  • Jane's Information Group (1978). Jane's World Railways. Jane's Information Group.
  • Roza, Greg (2004). The Incredible Story of Trains. Rosen Publishing. ISBN 0-8239-6712-3.
  • Sievert, Terri (2002). The World's Fastest Trains. Ian Allan. ISBN 0-7368-1061-7.
  • Solomon, Brian (2003). Railway Masterpieces. Newton Abbot: David & Charles. ISBN 9780715317433. OCLC 52695896.
  • Vehicle Diagram Book No. 230 for Diesel Electric Multiple Unit Trains (including H.S.T.) (PDF). Barrowmore MRG. British Railways Board. September 1987. GH102-3, GH202-3, GJ201, GK101-2, GK202, GK401, GL101, GL402, GM401, GN401.

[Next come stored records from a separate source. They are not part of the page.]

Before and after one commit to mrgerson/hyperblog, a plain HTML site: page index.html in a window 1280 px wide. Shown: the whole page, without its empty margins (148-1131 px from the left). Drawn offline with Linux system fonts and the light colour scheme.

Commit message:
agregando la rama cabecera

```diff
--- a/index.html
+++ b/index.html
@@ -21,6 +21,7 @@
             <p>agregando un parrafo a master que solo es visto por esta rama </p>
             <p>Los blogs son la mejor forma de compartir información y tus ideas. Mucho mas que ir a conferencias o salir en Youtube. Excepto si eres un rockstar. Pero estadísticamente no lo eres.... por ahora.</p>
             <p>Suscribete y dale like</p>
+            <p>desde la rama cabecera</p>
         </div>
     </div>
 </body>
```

  • Kapolka, Chris (February–March 1982). "Have a banana!". Rail Enthusiast. EMAP National Publications. pp. 58–59. ISSN 0262-561X. OCLC 49957965.
  • Cooper, Basil (June 1982). "The ABC of the HST". Rail Enthusiast. EMAP National Publications. pp. 28–33. ISSN 0262-561X. OCLC 49957965.
  • Kelly, Peter (May 1983). "Keep the HSTs flying". Rail Enthusiast. EMAP National Publications. pp. 39–42. ISSN 0262-561X. OCLC 49957965.

External links[edit]

  • World speed records
  • 125 Group
  • Brush Traction
  • Testing the prototype HST